A similar effort is brewing in pockets in scattered communities around the United States. A bill in North Carolina, for example, would require publishers to make it easy for consumers to request that they not receive a particular print directory.
Healy says there is definitely a strong environmental element to this movement, as well as push back from local municipalities concerned about the impact of so many directories on the solid waste stream.
Also at work, she argues, is the same consumer sentiment that made the Do Not Call movement the most successful piece of consumer activism in recent memory. The driving idea is the desire to take control over the stream of media flowing into our personal space.
Healy calls it a “perfect storm” that combines the green movement with the consumer empowerment movement.
Directory publishers have every right to be offended at the idea of being lumped in with as motley a crew as e-mail spammers and cheesy telemarketers.

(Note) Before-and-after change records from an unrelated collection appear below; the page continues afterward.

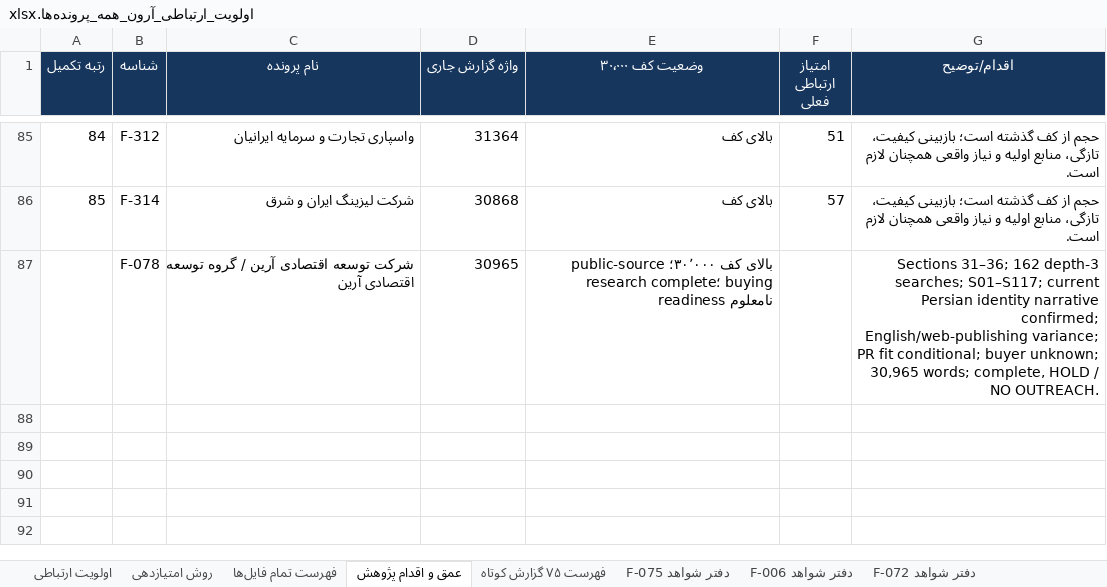
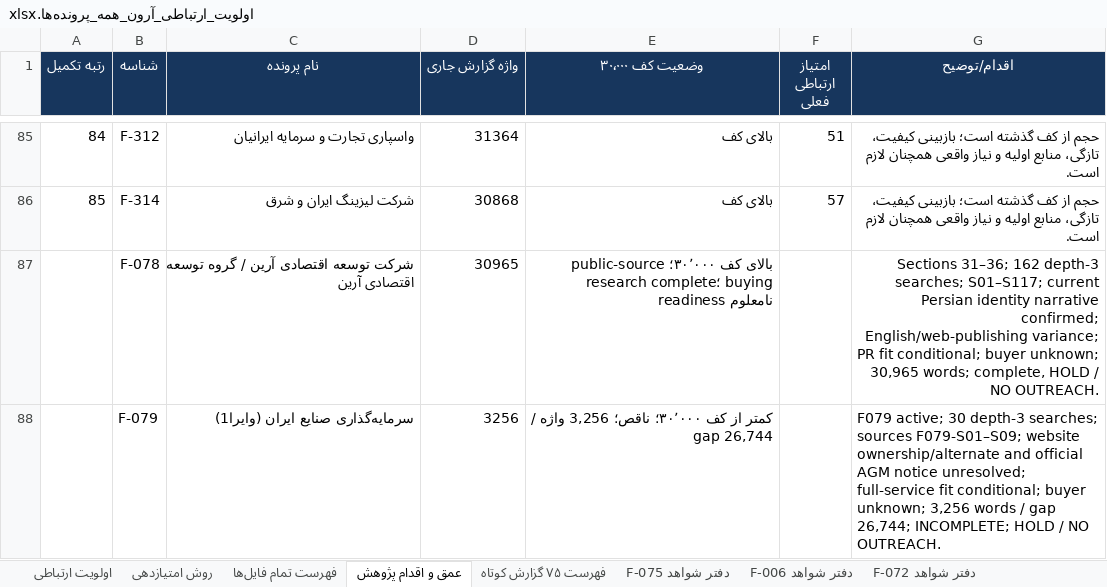
Before and after one commit to soheilsssbd7/market-research, an Excel workbook: اولویت_ارتباطی_آرون_همه_پرونده‌ها.xlsx, sheet عمق و اقدام پژوهش, drawn as a sheet; only a part is shown, gaps mark what is left out; values as stored, in another font and other column widths than the file's, no borders; the diff names each change by its address in the sheet, - before the commit and + after, or states it on an @@ line.

Commit message:
Start F-079 public-source research
Co-authored-by: arena-agent <297053741+arena-agent@users.noreply.github.com>

```diff
--- a/اولویت_ارتباطی_آرون_همه_پرونده‌ها.xlsx (sheet عمق و اقدام پژوهش)
+++ b/اولویت_ارتباطی_آرون_همه_پرونده‌ها.xlsx (sheet عمق و اقدام پژوهش)
+row 88:  | F-079 | سرمایه‌گذاری صنایع ایران (وایرا1) | 3256 | کمتر از کف ۳۰٬۰۰۰؛ ناقص؛ 3,256 واژه / gap 26,744 |  | F079 active; 30 depth-3 searches; sources F079-S01–S09; website ownership/alternate and official AGM notice unresolved; full-service fit conditional; buyer unknown; 3,256 words / gap 26,744; INCOMPLETE; HOLD / NO OUTREACH.
```
Also changed, not shown: sheet اولویت ارتباطی, other sheet tabs, 2 other files.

Even Yellow Pages’ harshest critics acknowledge that directories provide a valuable service to both users and advertisers. Plus, when it comes to complaints about print Yellow Pages environmental impact, there has always been a bit less there than meets the eye.
That said, we cant let the industry completely off the hook on this. The opt-out movement would be nowhere without the proliferation in the number of books the average home receives. Sure, this is the free market at work. But in all honesty, do any of us really need five directories in our homes?
It may well be that the invisible hand of the market will not be given enough time to do its work in weeding out weaker players. Legislators, egged on by annoyed consumers, overwhelmed waste management directors and mobilized environmental groups, may impose an opt-out system, at least in some communities. This would give consumers the same control over their front doorstep the Do Not Call List has given them over who can call at home just as they settle in to hear Kiefer Sutherland announce, “previously on 24.”
The industry is fighting these bills as they crop up, as well it should. No industry would welcome having such a regime imposed on it. Nor should it.
Still, it is hard to see an easy out here, assuming this movement gains momentum. No publisher in any given market will unilaterally disarm if it is having success or believes it can be successful in the near term. The publishers that get ahead of the curve with greater targeting, distribution efficiency and other innovations aimed at producing the same or better results for advertisers with a smaller print “footprint” will be the ultimate winners in all this.